START EXERCISE DATA

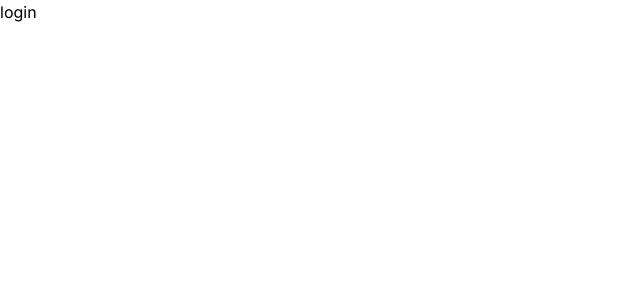
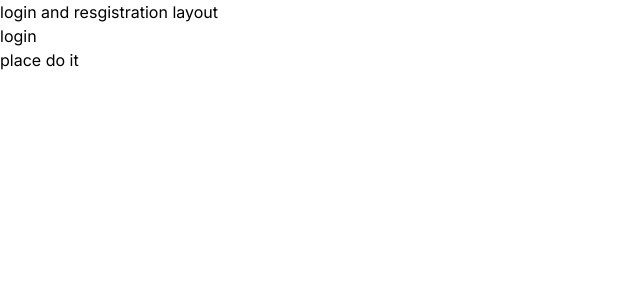
Before and after one commit to Sc-79/Next.js-Tutorials, a Next.js app: page /auth/login in a window 1280 px wide. Shown: the top 300 px of the page, without its empty margins (0-640 px from the left). Built offline with nearby package versions, Linux system fonts and the light colour scheme.

Commit message:
registration and login layout group routing layout

```diff
--- /dev/null
+++ b/app/auth/(with-auth-layout)/layout.js
@@ -0,0 +1,13 @@
+import React from 'react'
+
+const layout = ({children}) => {
+  return (
+      <div>
+        <div>login and resgistration layout</div>
+          <div>{children}</div>
+          <div>place do it</div>
+      </div>
+  )
+}
+
+export default layout
```
Also changed, not shown: app/auth/(with-auth-layout)/login/page.js (renamed from app/auth/login/page.js), app/auth/(with-auth-layout)/register/page.js (renamed from app/auth/register/page.js).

END EXERCISE DATA

Nothing but the lines from the one containing "registration and login" through the end of the material should appear; please return them exactly.

registration and login layout group routing layout

```diff
--- /dev/null
+++ b/app/auth/(with-auth-layout)/layout.js
@@ -0,0 +1,13 @@
+import React from 'react'
+
+const layout = ({children}) => {
+  return (
+      <div>
+        <div>login and resgistration layout</div>
+          <div>{children}</div>
+          <div>place do it</div>
+      </div>
+  )
+}
+
+export default layout
```
Also changed, not shown: app/auth/(with-auth-layout)/login/page.js (renamed from app/auth/login/page.js), app/auth/(with-auth-layout)/register/page.js (renamed from app/auth/register/page.js).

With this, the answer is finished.